Directions for this task:
In the data below, which lines hold "subsection"? Copy every one.

Change detection outputs:

++++++

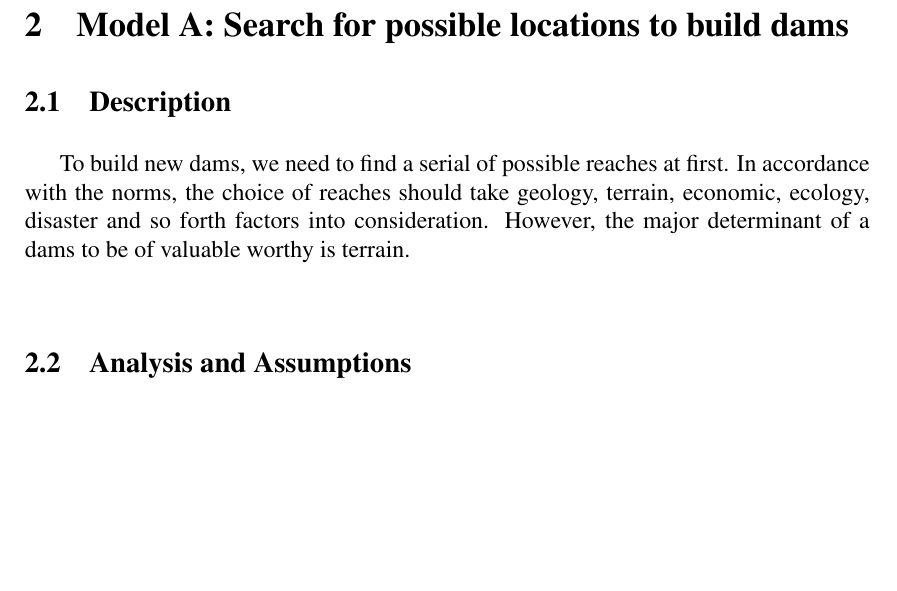
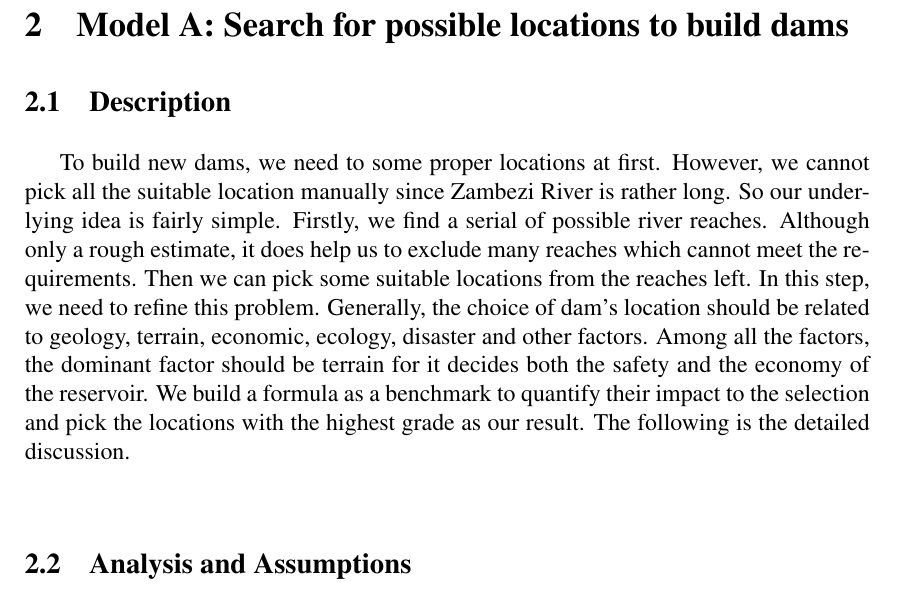
Before and after one commit to buaamcm/MCM, a LaTeX thesis (mcmthesis-demo.tex): part of page 3 of 11, cut so that both start at the same text, the shorter picture padded with empty space. Compiled offline with pdfLaTeX.

Commit message:
model A description finished

```diff
--- a/mcmthesis-demo.tex
+++ b/mcmthesis-demo.tex
@@ -56,7 +56,7 @@ keyword1; keyword2
 
 \section{Model A: Search for possible locations to build dams}
 \subsection{Description}
-\indent \indent To build new dams, we need to find a serial of possible reaches at first. In accordance with the norms, the choice of reaches should take geology, terrain, economic, ecology, disaster and so forth factors into consideration. However, the major determinant of a dams to be of valuable worthy is terrain. \\
+\indent \indent To build new dams, we need to some proper locations at first. However, we cannot pick all the suitable location manually since Zambezi River is rather long. So our underlying idea is fairly simple. Firstly, we find a serial of possible river reaches. Although only a rough estimate, it does help us to exclude many reaches which cannot meet the requirements. Then we can pick some suitable locations from the reaches left. In this step, we need to refine this problem. Generally, the choice of dam's location should be related to geology, terrain, economic, ecology, disaster and other factors. Among all the factors, the dominant factor should be terrain for it decides both the safety and the economy of the reservoir. We build a formula as a benchmark to quantify their impact to the selection and pick the locations with the highest grade as our result. The following is the detailed discussion. \\
 
 \subsection{Analysis and Assumptions}
 \indent \indent To be specific, we get two principle of searching for possible reaches to build dams:
```
Also changed, not shown: practice/Search_for_possible_locations_to _build_dams.tex (+1 -1 lines), mcmthesis-demo.pdf, 5 other files.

++++++

Result of this exercise:
 \subsection{Description}
 \subsection{Analysis and Assumptions}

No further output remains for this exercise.